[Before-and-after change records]
»»

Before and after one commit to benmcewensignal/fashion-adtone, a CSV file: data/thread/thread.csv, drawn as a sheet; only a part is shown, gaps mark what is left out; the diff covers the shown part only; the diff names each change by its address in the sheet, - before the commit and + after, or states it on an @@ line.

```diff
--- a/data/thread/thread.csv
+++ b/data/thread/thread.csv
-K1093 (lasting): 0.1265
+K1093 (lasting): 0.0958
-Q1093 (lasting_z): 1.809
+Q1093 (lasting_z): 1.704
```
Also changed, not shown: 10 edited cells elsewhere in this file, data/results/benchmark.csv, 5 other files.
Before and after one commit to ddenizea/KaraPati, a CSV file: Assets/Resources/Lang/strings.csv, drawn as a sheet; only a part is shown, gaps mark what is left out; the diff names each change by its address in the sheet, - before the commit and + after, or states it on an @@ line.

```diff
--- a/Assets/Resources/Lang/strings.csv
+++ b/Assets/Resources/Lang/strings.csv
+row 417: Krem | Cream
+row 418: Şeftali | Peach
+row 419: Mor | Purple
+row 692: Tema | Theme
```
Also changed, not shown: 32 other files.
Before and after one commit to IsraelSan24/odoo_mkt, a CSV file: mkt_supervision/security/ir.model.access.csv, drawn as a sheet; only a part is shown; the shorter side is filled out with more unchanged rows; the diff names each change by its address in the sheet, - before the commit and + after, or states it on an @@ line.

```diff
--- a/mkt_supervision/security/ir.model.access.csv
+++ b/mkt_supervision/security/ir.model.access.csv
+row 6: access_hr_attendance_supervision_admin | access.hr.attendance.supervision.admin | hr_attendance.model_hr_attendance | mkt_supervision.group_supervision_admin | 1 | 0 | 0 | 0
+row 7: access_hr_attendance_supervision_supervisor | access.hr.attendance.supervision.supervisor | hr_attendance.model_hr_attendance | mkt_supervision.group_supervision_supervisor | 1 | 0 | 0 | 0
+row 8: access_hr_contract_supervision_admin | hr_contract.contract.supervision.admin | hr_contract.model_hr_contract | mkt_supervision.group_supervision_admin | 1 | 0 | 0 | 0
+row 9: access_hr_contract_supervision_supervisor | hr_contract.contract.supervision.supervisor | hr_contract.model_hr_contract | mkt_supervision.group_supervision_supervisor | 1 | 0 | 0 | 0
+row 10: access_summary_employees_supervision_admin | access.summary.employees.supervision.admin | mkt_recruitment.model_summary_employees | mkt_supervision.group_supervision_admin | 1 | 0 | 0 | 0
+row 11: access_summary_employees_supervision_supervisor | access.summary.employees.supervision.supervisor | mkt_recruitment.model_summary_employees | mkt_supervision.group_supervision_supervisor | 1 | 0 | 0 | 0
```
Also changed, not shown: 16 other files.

««

## Exercise instructions:
Where does the string "files" appear in the records above? Return every line that holds it.

## Result of the task:
Also changed, not shown: 10 edited cells elsewhere in this file, data/results/benchmark.csv, 5 other files.
Also changed, not shown: 32 other files.
Also changed, not shown: 16 other files.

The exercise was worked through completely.